--- WHAT YOU SHOULD DO ---
Only lines with the word "Theatre" are needed; collect each of them from the listing below.

===== RECORDS TO PROCESS =====

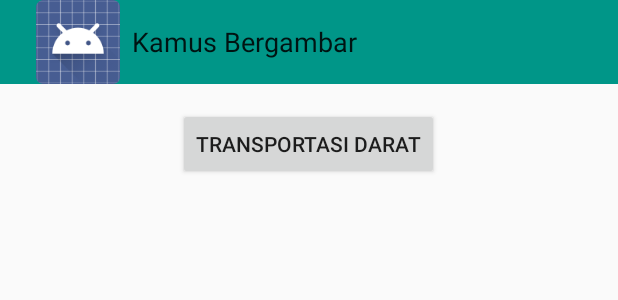
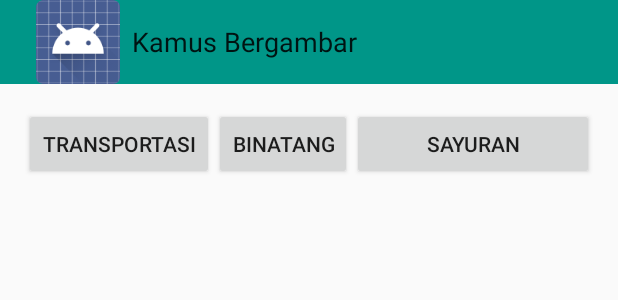
Before and after one commit to rizalLaptop/KamusBergambar, an Android app: the layout activity_main.xml on its own in the app's theme, with its tools: preview values and no code run, on a phone screen of 412 x 824 dp. Shown: the top 300 px of the screen. Run offline under Robolectric (Android 15) with nearby library versions, the phone set to English and light mode, and no system bars.

Commit message:
Coba button home

```diff
--- a/app/src/main/res/layout/activity_main.xml
+++ b/app/src/main/res/layout/activity_main.xml
@@ -6,12 +6,24 @@
     android:paddingBottom="@dimen/activity_vertical_margin" tools:context=".MainActivity"
     android:theme="@style/AppTheme"
     android:weightSum="1"
-    android:orientation="vertical">
+    android:orientation="horizontal">
 
     <Button
         android:layout_width="wrap_content"
         android:layout_height="wrap_content"
-        android:text="Transportasi Darat"
+        android:text="@string/btn_transportasi"
         android:id="@+id/transportasi"
         android:layout_gravity="center_horizontal" />
+
+    <Button
+        android:layout_width="wrap_content"
+        android:layout_height="wrap_content"
+        android:text="@string/btn_hewan"
+        android:id="@+id/binatang" />
+
+    <Button
+        android:layout_width="fill_parent"
+        android:layout_height="wrap_content"
+        android:text="@string/btn_sayur"
+        android:id="@+id/tanaman" />
 </LinearLayout>
--- a/app/src/main/res/values/strings.xml
+++ b/app/src/main/res/values/strings.xml
@@ -3,4 +3,7 @@
 
     <string name="hello_world">Hello world!</string>
     <string name="action_settings">Settings</string>
+    <string name="btn_transportasi">Transportasi</string>
+    <string name="btn_hewan">Binatang</string>
+    <string name="btn_sayur">Sayuran</string>
 </resources>
```
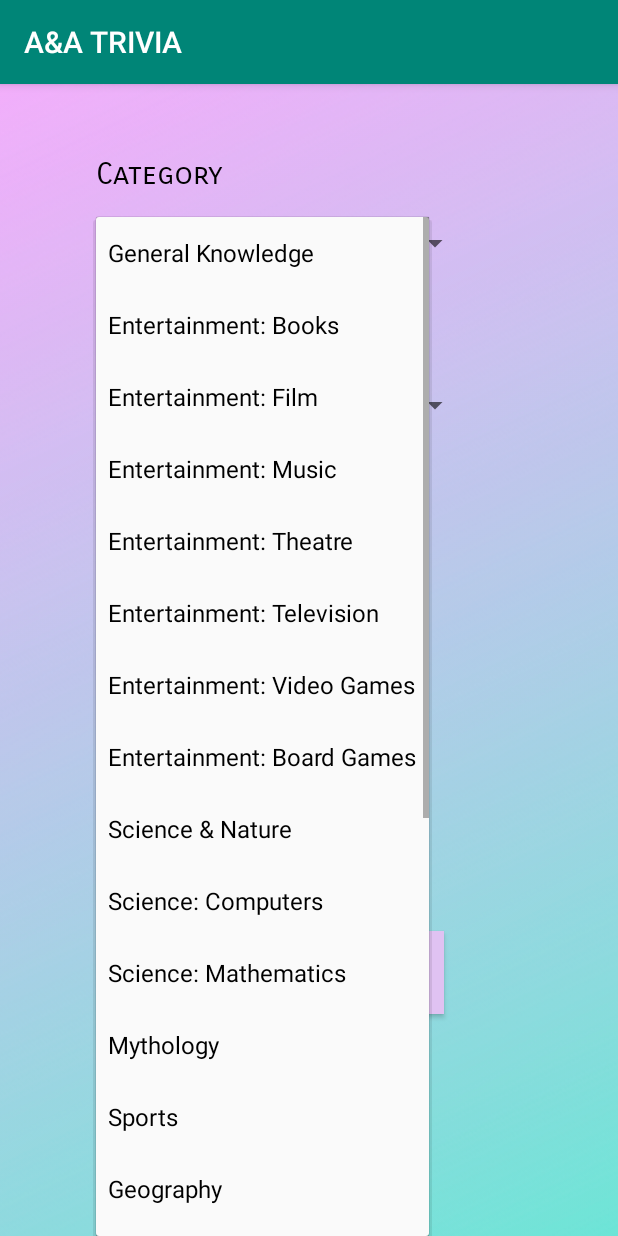
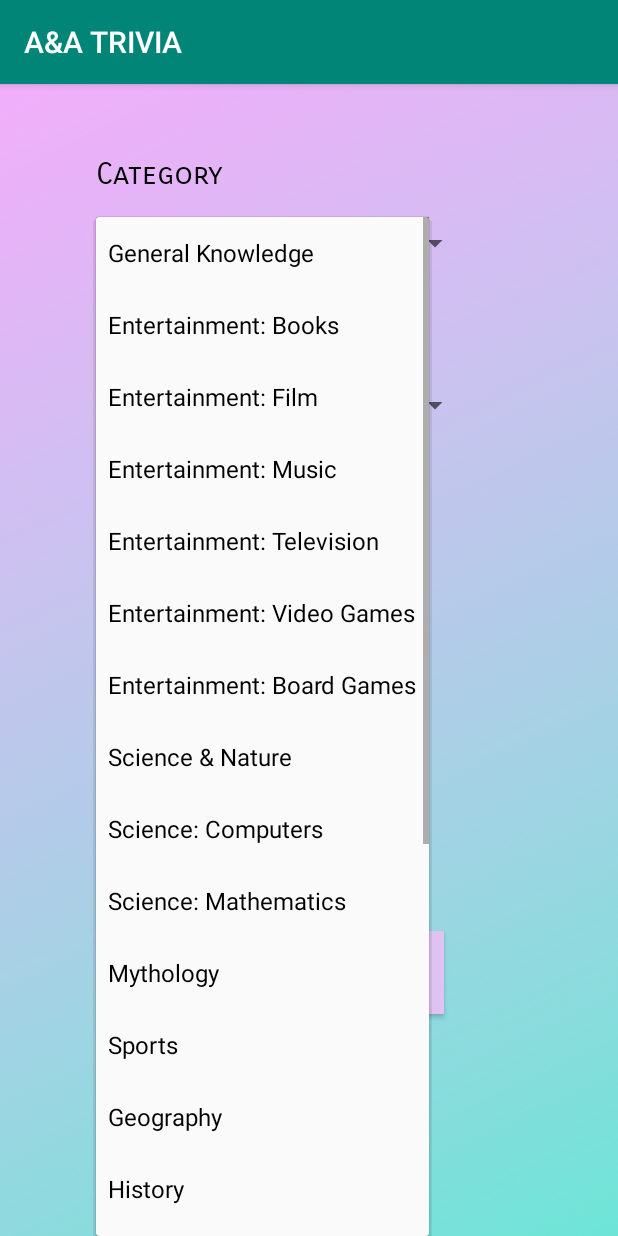
Before and after one commit to alexandriabanta/TriviaGame4020, an Android app: the TriviaSetupActivity screen opened directly, with no data from a screen before it, after a tap on "General Knowledge", on a phone screen of 412 x 824 dp. Run offline under Robolectric (Android 15) with nearby library versions, the phone set to English and light mode, and no system bars; Roboto replaces fonts that are not available here.

Commit message:
Removed Theatre category due to various lacking API features

```diff
--- a/app/src/main/java/com/alexandriabanta/triviagame4020/TriviaSetupActivity.java
+++ b/app/src/main/java/com/alexandriabanta/triviagame4020/TriviaSetupActivity.java
@@ -38,7 +38,7 @@ public class TriviaSetupActivity extends AppCompatActivity implements AdapterVie
     private int numOfQuestions = 10;
 
     private URLTask UrlTask;
-    private int ApiReturnCode = 10;
+    private int ApiReturnCode = 0;
 
     @Override
     protected void onCreate(Bundle savedInstanceState) {
@@ -224,8 +224,6 @@ public class TriviaSetupActivity extends AppCompatActivity implements AdapterVie
             categoryNum = 11;
         } else if (categoryString.equals("Entertainment: Music")) {
             categoryNum = 12;
-        } else if (categoryString.equals("Entertainment: Theatre")) {
-            categoryNum = 13;
         } else if (categoryString.equals("Entertainment: Television")) {
             categoryNum = 14;
         } else if (categoryString.equals("Entertainment: Video Games")) {
--- a/app/src/main/res/values/strings.xml
+++ b/app/src/main/res/values/strings.xml
@@ -5,7 +5,6 @@
         <item>Entertainment: Books</item>
         <item>Entertainment: Film</item>
         <item>Entertainment: Music</item>
-        <item>Entertainment: Theatre</item>
         <item>Entertainment: Television</item>
         <item>Entertainment: Video Games</item>
         <item>Entertainment: Board Games</item>
```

=====

--- TASK ANSWER ---
Removed Theatre category due to various lacking API features
-        } else if (categoryString.equals("Entertainment: Theatre")) {
-        <item>Entertainment: Theatre</item>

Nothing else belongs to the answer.